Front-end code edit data
■ ■ ■ ■
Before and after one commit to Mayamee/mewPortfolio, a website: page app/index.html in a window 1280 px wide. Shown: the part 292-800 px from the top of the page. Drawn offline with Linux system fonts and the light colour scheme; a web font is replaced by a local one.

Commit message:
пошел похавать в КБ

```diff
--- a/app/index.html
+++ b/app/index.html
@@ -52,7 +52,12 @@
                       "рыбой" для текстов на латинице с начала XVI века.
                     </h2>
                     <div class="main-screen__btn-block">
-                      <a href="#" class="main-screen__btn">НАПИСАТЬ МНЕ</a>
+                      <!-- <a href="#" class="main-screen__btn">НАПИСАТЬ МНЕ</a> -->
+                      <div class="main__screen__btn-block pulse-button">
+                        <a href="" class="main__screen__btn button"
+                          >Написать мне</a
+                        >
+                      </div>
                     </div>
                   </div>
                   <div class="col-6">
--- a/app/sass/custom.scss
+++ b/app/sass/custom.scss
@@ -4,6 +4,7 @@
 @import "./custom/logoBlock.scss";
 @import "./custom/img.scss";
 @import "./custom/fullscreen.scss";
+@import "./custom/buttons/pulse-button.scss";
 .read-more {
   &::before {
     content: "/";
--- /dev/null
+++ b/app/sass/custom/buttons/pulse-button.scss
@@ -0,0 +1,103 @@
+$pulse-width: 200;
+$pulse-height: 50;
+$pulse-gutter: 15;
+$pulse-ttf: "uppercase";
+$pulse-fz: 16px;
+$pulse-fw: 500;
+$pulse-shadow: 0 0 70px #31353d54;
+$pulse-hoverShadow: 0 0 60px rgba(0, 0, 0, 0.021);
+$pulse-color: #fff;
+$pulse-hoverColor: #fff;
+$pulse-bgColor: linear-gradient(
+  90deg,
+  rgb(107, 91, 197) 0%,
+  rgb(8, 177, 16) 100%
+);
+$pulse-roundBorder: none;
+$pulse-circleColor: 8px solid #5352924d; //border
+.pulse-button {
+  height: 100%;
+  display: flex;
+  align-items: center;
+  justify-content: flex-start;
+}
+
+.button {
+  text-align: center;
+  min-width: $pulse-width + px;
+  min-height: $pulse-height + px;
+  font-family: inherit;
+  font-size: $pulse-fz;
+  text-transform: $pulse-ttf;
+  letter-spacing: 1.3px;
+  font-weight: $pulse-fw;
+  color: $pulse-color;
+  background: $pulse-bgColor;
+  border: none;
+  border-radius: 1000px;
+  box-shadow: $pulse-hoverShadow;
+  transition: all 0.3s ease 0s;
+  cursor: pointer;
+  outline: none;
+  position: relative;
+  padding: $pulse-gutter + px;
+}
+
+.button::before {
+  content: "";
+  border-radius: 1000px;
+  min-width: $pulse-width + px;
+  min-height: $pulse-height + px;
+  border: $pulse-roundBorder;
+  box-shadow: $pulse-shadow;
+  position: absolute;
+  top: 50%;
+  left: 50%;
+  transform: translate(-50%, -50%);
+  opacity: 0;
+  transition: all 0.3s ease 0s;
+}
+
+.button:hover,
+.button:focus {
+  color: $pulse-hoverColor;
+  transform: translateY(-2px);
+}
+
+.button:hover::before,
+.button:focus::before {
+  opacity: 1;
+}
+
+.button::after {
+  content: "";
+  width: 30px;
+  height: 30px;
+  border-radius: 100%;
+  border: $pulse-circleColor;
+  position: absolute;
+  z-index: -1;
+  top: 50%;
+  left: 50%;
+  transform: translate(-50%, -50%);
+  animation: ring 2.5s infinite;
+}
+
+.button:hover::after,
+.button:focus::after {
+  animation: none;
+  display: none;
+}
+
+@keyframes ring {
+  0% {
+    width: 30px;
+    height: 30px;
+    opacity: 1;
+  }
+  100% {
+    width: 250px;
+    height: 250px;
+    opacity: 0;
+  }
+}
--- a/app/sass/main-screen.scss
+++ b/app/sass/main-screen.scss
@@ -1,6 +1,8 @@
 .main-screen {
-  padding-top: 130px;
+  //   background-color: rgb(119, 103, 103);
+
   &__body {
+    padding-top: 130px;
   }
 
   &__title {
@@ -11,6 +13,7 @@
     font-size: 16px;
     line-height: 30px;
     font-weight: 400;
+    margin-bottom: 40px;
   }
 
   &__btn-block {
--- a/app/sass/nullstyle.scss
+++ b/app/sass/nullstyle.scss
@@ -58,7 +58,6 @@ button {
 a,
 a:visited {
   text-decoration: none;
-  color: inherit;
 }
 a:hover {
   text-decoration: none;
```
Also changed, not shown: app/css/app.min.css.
■ ■ ■ ■
» **YOUR GOAL**
In the entries above, count each line holding the word "height" and give that count alone.

» **RESULT FOR THIS EXERCISE**
8